For many, dogs quickly become one of the few things in life that never fail to put a smile on your face. They are always there to greet you at the end of the day, they are always there to ensure no food gets wasted and they’re always willing to be cuddled. But can your dog catch the same illnesses as you?
Rabies for example, is a viral disease that can kill humans in a very short time frame. Handling rabies must be undertaken with extreme caution as it’s extremely contagious. But could your dog contract rabies just from eating poop on its usual walk?
Can Dogs Get Rabies From Eating Poop?
Some may think because rabies is so highly contagious, your dog could contract it just from eating the poop of an infected animal, but this is not possible. The rabies virus is contracted via saliva, so would actually require a bite or saliva from an infected animal getting in a wound.
Does My Dog Have Rabies?
Rabies is extremely serious, so keep an eye out for these symptoms: Does your dog seem anxious and irritable?
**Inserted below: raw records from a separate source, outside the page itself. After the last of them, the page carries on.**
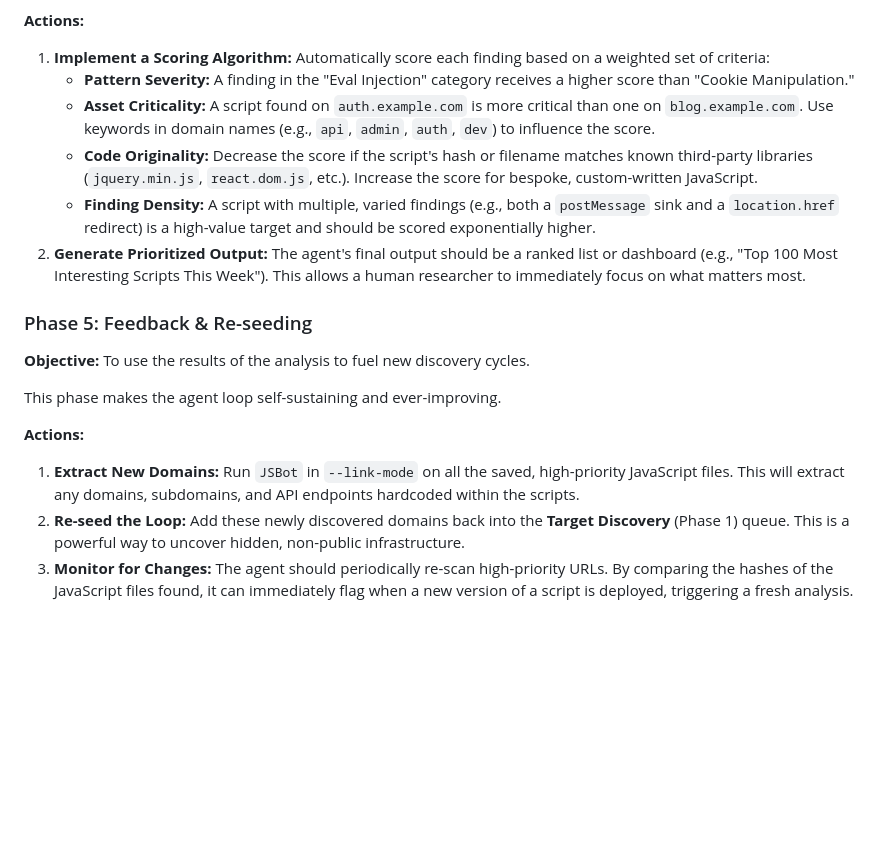
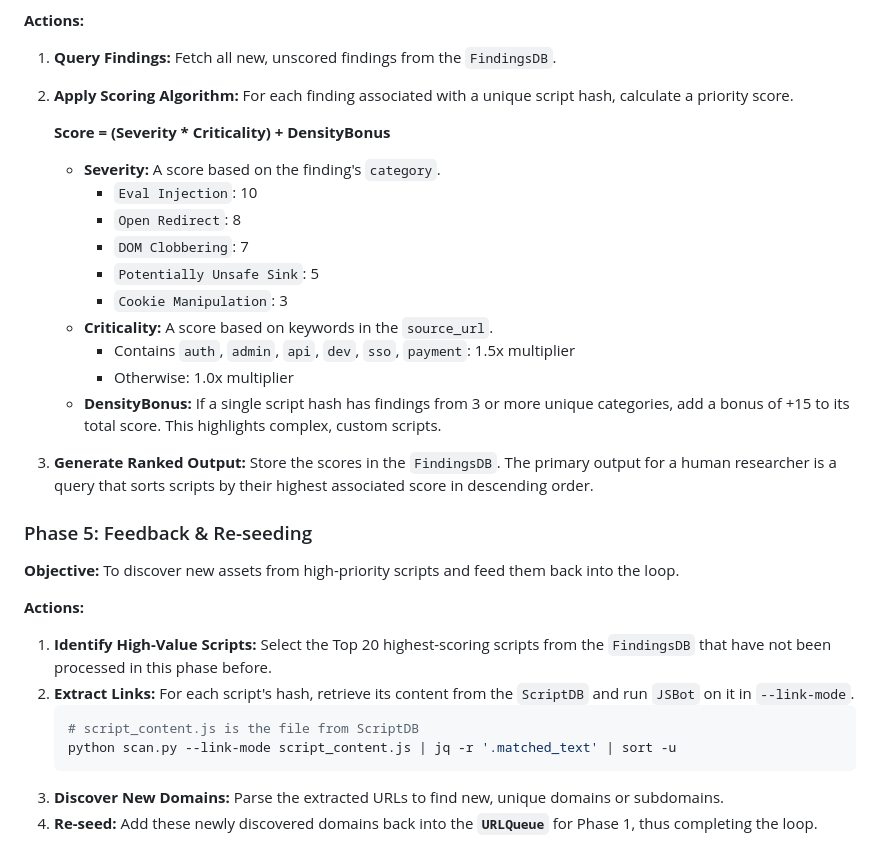
Before and after one commit to NDevTK/JSBot, a Markdown page: AGENTS.md, the part around the change printed below. GitHub-like rendering; blank space fills up the shorter version.

````diff
--- a/AGENTS.md
+++ b/AGENTS.md
@@ -60,21 +66,35 @@ An unaided stream of findings can be overwhelming. This phase uses a scoring alg
 
 **Actions:**
 
-1.  **Implement a Scoring Algorithm:** Automatically score each finding based on a weighted set of criteria:
-    *   **Pattern Severity:** A finding in the "Eval Injection" category receives a higher score than "Cookie Manipulation."
-    *   **Asset Criticality:** A script found on `auth.example.com` is more critical than one on `blog.example.com`. Use keywords in domain names (e.g., `api`, `admin`, `auth`, `dev`) to influence the score.
-    *   **Code Originality:** Decrease the score if the script's hash or filename matches known third-party libraries (`jquery.min.js`, `react.dom.js`, etc.). Increase the score for bespoke, custom-written JavaScript.
-    *   **Finding Density:** A script with multiple, varied findings (e.g., both a `postMessage` sink and a `location.href` redirect) is a high-value target and should be scored exponentially higher.
-2.  **Generate Prioritized Output:** The agent's final output should be a ranked list or dashboard (e.g., "Top 100 Most Interesting Scripts This Week"). This allows a human researcher to immediately focus on what matters most.
+1.  **Query Findings:** Fetch all new, unscored findings from the `FindingsDB`.
+2.  **Apply Scoring Algorithm:** For each finding associated with a unique script hash, calculate a priority score.
+
+    **Score = (Severity * Criticality) + DensityBonus**
+
+    *   **Severity:** A score based on the finding's `category`.
+        *   `Eval Injection`: 10
+        *   `Open Redirect`: 8
+        *   `DOM Clobbering`: 7
+        *   `Potentially Unsafe Sink`: 5
+        *   `Cookie Manipulation`: 3
+    *   **Criticality:** A score based on keywords in the `source_url`.
+        *   Contains `auth`, `admin`, `api`, `dev`, `sso`, `payment`: 1.5x multiplier
+        *   Otherwise: 1.0x multiplier
+    *   **DensityBonus:** If a single script hash has findings from 3 or more unique categories, add a bonus of +15 to its total score. This highlights complex, custom scripts.
+
+3.  **Generate Ranked Output:** Store the scores in the `FindingsDB`. The primary output for a human researcher is a query that sorts scripts by their highest associated score in descending order.
 
 ### Phase 5: Feedback & Re-seeding
 
-**Objective:** To use the results of the analysis to fuel new discovery cycles.
-
-This phase makes the agent loop self-sustaining and ever-improving.
+**Objective:** To discover new assets from high-priority scripts and feed them back into the loop.
 
 **Actions:**
 
-1.  **Extract New Domains:** Run `JSBot` in `--link-mode` on all the saved, high-priority JavaScript files. This will extract any domains, subdomains, and API endpoints hardcoded within the scripts.
-2.  **Re-seed the Loop:** Add these newly discovered domains back into the **Target Discovery** (Phase 1) queue. This is a powerful way to uncover hidden, non-public infrastructure.
-3.  **Monitor for Changes:** The agent should periodically re-scan high-priority URLs. By comparing the hashes of the JavaScript files found, it can immediately flag when a new version of a script is deployed, triggering a fresh analysis.
+1.  **Identify High-Value Scripts:** Select the Top 20 highest-scoring scripts from the `FindingsDB` that have not been processed in this phase before.
+2.  **Extract Links:** For each script's hash, retrieve its content from the `ScriptDB` and run `JSBot` on it in `--link-mode`.
+    ```bash
+    # script_content.js is the file from ScriptDB
+    python scan.py --link-mode script_content.js | jq -r '.matched_text' | sort -u
+    ```
+3.  **Discover New Domains:** Parse the extracted URLs to find new, unique domains or subdomains.
+4.  **Re-seed:** Add these newly discovered domains back into the **`URLQueue`** for Phase 1, thus completing the loop.
````
Also changed, not shown: other parts of AGENTS.md (+40 -34 lines).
Is your dog staggering and appear disoriented? Is your dog eating unusual things? Is your dog suffering with seizures or paralysis of a limb? Does you dog appear sensitive to light, touch and sound? All of these are signs of rabies and require immediate attention.
But what causes rabies? Rabies is contracted through the blood or saliva of another infected animal. Commonly from, bats, skunks, raccoons, rabbits, cats, and other dogs. It can even be contracted for a short period from the carcass of a dead animal. It is usually transmitted via a bite, but can also be passed by saliva coming into contact with an open wound.
How will your vet diagnose rabies? The first thing you need to do if you suspect rabies is cage your dog before taking it to the vet. The vet will then quarantine your dog to observe it for symptoms. Unfortunately, a thorough diagnostic cannot be made until after death, via a direct fluorescence antibody test of brain tissue. For further information on symptoms, causes, and diagnosis, learn more at our guide to Rabies in Dogs.
How Do I Treat My Dog’s Rabies?
The first measure to take is absolute quarantine as soon as you suspect rabies and have witnessed any symptoms. However, even when you have taken your dog to the vet, treatment is extremely limited. Rabies cannot be cured and for that reason once your vet is confident the dog is suffering from rabies, they will recommend putting it down. This is due to the significant threat an infected dog poses not only to other animals, but to humans as well. If for some reason euthanasia isn’t pursued, your dog will likely die within 7-10 days.
The most important measure you as an owner can take is preventative; getting your dog vaccinated. The vaccination could save your dog’s life and protect it from future rabies risk. Most states now require by law that require that unvaccinated pets leave their family home and are quarantined for at least 10 days if they bite someone. While this may seem extreme, this just highlights the danger rabies poses. If your dog is vaccinated, no recovery will be needed and your dog will be immune from a fatal disease.
It can be helpful to read first hand accounts and to see frequently asked questions about rabies vaccines answered by our in-house vets.
How Is Rabies Similar in Dogs, Humans and Other Animals?
Rabies manifests itself in many of the same ways in dogs as it does in humans and other animals. Some of the common symptoms you could expect to see are as follows:
Both dogs and humans can exhibit aggressive and antisocial behavior.
In both, paralysis of limbs may take place as the infection progresses.
Staggering, disorientation and weakness are often symptoms exhibited by both dogs and humans.
An extreme fever can often take place in both dogs and humans.
Unexpected seizures and sudden death are both symptoms of rabies in dogs, humans, and other animals.
How Is Rabies Different in Dogs, Humans and Other Animals?
While you have seen there are many similarities in the way rabies manifests itself in dogs, humans and other animals, there are also certain differences worth highlighting. Some of those differences are as follows:
In dogs, biting and eating unusual objects is a much more common symptom than it is in humans.
Headaches are one of the first symptoms in humans, it is less clear when and if they strike in dogs with rabies.
In humans, hydrophobia frequently develops due to the difficulty of swallowing.
Zoey was a 2-year-old Boston Terrier when she started to foam at the mouth and went blind in one eye. The owners, understandably concerned, took her to the vet’s where she was quarantined for observation. However, it turned out that Zoey had actually been vaccinated by previous owners and that epilepsy, poisoning, and brain lesions were more likely causes than rabies. This case highlights the importance of vaccination, but also the need to consider other possibilities as well.